**Exercise details**
Look at each line of the listing. Copy those that hold the string "shown".

_ _ _ _ _

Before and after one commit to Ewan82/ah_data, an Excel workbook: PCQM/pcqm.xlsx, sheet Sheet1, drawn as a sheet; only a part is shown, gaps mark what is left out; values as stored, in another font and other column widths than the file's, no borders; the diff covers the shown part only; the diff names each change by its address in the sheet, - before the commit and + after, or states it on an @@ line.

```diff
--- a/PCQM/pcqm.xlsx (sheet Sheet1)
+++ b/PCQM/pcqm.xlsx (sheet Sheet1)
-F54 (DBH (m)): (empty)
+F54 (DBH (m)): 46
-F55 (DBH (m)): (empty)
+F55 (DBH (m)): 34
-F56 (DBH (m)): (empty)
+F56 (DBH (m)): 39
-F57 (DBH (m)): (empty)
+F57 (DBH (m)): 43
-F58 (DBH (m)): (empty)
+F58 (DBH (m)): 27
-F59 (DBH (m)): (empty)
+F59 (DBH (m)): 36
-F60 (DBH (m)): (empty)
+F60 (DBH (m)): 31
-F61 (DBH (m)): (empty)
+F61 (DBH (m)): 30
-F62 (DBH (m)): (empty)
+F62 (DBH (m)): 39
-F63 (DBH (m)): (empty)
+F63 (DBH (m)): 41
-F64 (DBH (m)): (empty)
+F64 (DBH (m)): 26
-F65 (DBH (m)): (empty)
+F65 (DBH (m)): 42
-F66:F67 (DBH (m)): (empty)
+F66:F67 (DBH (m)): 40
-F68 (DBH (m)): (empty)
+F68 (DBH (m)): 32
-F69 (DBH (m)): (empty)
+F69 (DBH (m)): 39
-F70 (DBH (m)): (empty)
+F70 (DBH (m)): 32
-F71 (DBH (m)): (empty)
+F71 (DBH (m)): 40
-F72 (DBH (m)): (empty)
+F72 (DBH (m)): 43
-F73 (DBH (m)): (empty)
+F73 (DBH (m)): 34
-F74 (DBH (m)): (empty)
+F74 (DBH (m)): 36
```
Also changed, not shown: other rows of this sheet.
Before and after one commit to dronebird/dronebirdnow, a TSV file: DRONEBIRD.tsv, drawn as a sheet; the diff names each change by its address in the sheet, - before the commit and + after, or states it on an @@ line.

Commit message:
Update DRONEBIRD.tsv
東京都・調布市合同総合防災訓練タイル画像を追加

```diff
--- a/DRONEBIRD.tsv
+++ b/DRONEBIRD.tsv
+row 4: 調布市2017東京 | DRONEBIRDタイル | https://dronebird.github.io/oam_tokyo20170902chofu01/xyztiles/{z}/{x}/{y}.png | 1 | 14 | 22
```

_ _ _ _ _

**Exercise output**
Before and after one commit to Ewan82/ah_data, an Excel workbook: PCQM/pcqm.xlsx, sheet Sheet1, drawn as a sheet; only a part is shown, gaps mark what is left out; values as stored, in another font and other column widths than the file's, no borders; the diff covers the shown part only; the diff names each change by its address in the sheet, - before the commit and + after, or states it on an @@ line.
Also changed, not shown: other rows of this sheet.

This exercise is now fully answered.